Received Ransom Arthur award for Top 10 efforts

Sally Dillon | July 19, 2000

Enid (Uhrich) and Ed Reed Sr. received the Captain Ransom J. Arthur, M.D. Award for their volunteer work in continuing the Records and Top Ten compilations after Ted Haartz was elected chairman of Masters swimming. Enid maintained all of the women’s records, Top Ten, and relay times while Ed did the same for the men.

Reed, age 89, from Waltham, Mass., died on Saturday, September 27, 2008 at the Lasell House in Newton, Mass. He is survived by his wife Arlene and seven children. Ed was born and raised in Taunton, Mass., and  graduated from Harvard University in 1940. After graduating from Harvard, Ed served in the United States Army during World War II with the rank of captain. Following his military service, he worked for the Raytheon Corporation until his retirement and lived in Waltham, Mass, for more than fifty years. Ed was a charter member of the New England Masters Swim Club. Ed served as the National Top Ten Recorder, along with Enid Uhrich and Ted Haartz, from 1974 through 1976. He became the Men's National Top Ten Recorder for the 1977 SCY and LCM Top Tens and held that position through the 1979 SCY and LCM Top Ten Publications.

He received the prestigious Ransom J. Arthur Award in 1980 along with Enid Uhrich in recognition of their contributions to Masters swimming.

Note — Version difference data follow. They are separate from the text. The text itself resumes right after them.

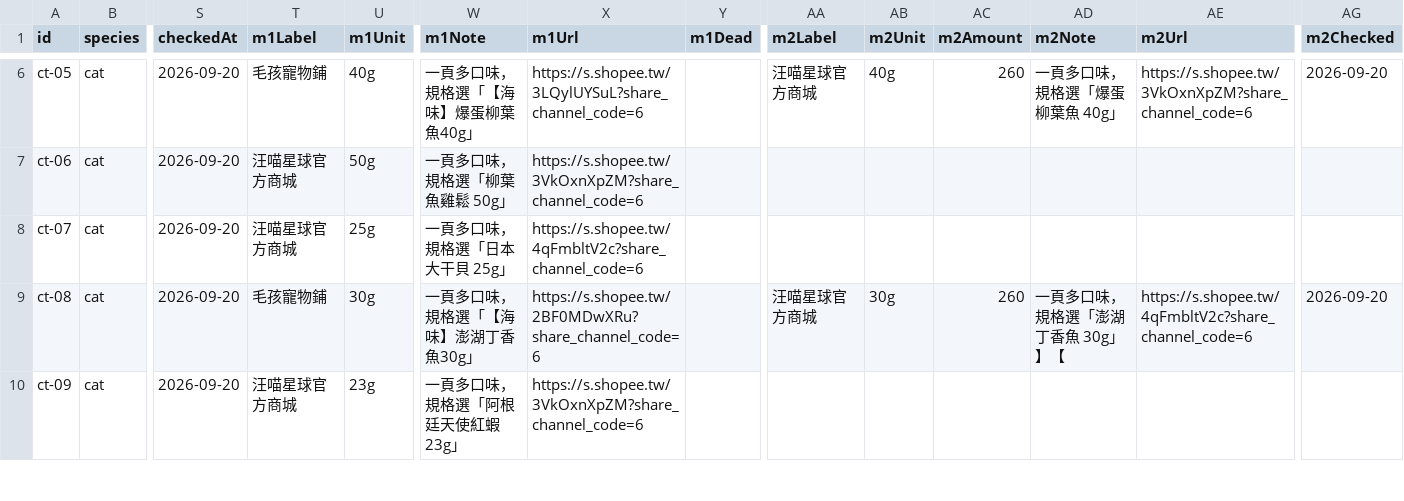
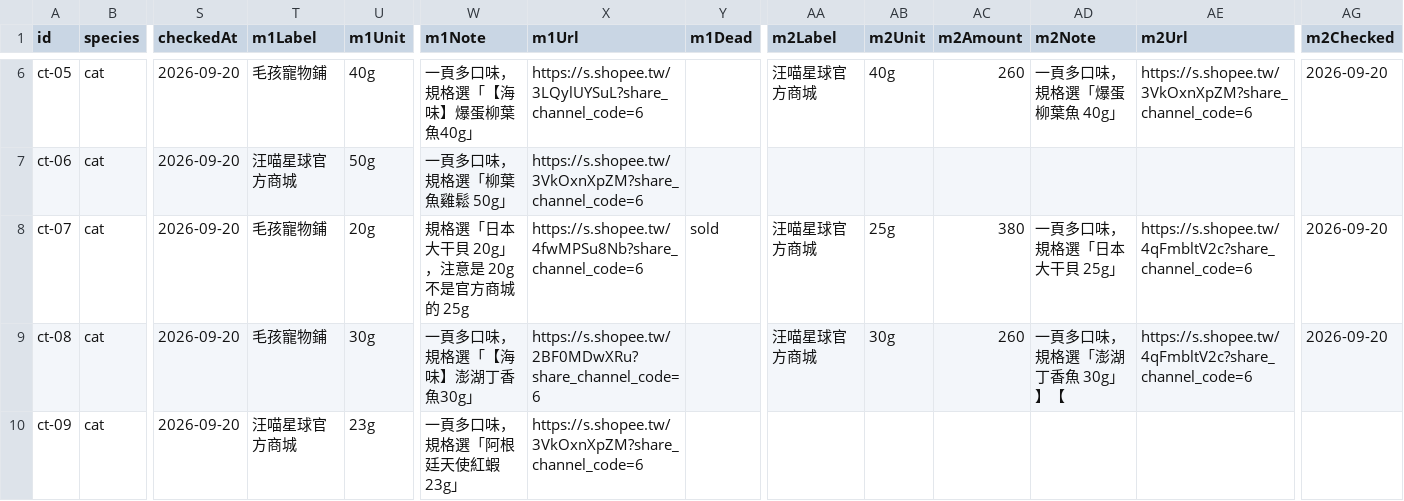
Before and after one commit to Tim-xuan-you/zone27-web, a CSV file: data/cat-treat.csv, drawn as a sheet; only a part is shown, gaps mark what is left out; the diff names each change by its address in the sheet, - before the commit and + after, or states it on an @@ line.

```diff
--- a/data/cat-treat.csv
+++ b/data/cat-treat.csv
-T8 (m1Label): 汪喵星球官方商城
+T8 (m1Label): 毛孩寵物鋪
-U8 (m1Unit): 25g
+U8 (m1Unit): 20g
-W8 (m1Note): 一頁多口味，規格選「日本大干貝 25g」
+W8 (m1Note): 規格選「日本大干貝 20g」，注意是 20g 不是官方商城的 25g
-X8 (m1Url): https://s.shopee.tw/4qFmbltV2c?share_channel_code=6
+X8 (m1Url): https://s.shopee.tw/4fwMPSu8Nb?share_channel_code=6
-Y8 (m1Dead): (empty)
+Y8 (m1Dead): sold
-AA8 (m2Label): (empty)
+AA8 (m2Label): 汪喵星球官方商城
-AB8 (m2Unit): (empty)
+AB8 (m2Unit): 25g
-AC8 (m2Amount): (empty)
+AC8 (m2Amount): 380
-AD8 (m2Note): (empty)
+AD8 (m2Note): 一頁多口味，規格選「日本大干貝 25g」
-AE8 (m2Url): (empty)
+AE8 (m2Url): https://s.shopee.tw/4qFmbltV2c?share_channel_code=6
-AG8 (m2Checked): (empty)
+AG8 (m2Checked): 2026-09-20
```
Also changed, not shown: 10 other files.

September 30, 2008

Ted Haartz recalls Ed Reed, Sr. "He was a recreational swimmer at the Waltham Boys' Club in the 1970s when I met him. His son, Ed Reed, Jr. had graduated from Springfield College and assumed the head swim coach duties at Tufts University in Medford, Mass., where Ed and I were working out. Ed Reed, Jr., Hal Onusseit, Warren French (then coach at the Boy's club) and I drove to Amarillo, Texas in May of 1971 for the second national Masters meet. Ed Sr. was a Harvard grad working for Raytheon in a financial capacity and put in his working lifetime with them. Ed Sr. became Boys' Club/Masters relay fourth with Bill Uhrich at backstroke, me (Ted) at breaststroke, Hal at butterfly and Ed at freestyle. We four also made up the 45+ free relay in those days for NEM. Ed was also a charter member of the New England Masters Swim Club formed in 1973. Enid Uhrich and Ginny Stephanos were also prime movers in forming NEM.

At the time of Hal Onusseit's death, Hal was compiling the Masters records and Ted was doing the National Top Ten. For the next year or so Ted did both and then prevailed upon Ed to take over the men's Top Ten and Enid Uhrich the women's. They did this until Walt Reid took over. Some time later, Ed was involved in a vehicle accident which hampered his ability to swim fast. He continues to swim recreationally, but has not been competing in Masters since the 1980s. He and Enid were awarded the Ransom Arthur Award for their contributions to Master's swimming in 1980."

Thanks, Ted, for your recollections. July 21, 1998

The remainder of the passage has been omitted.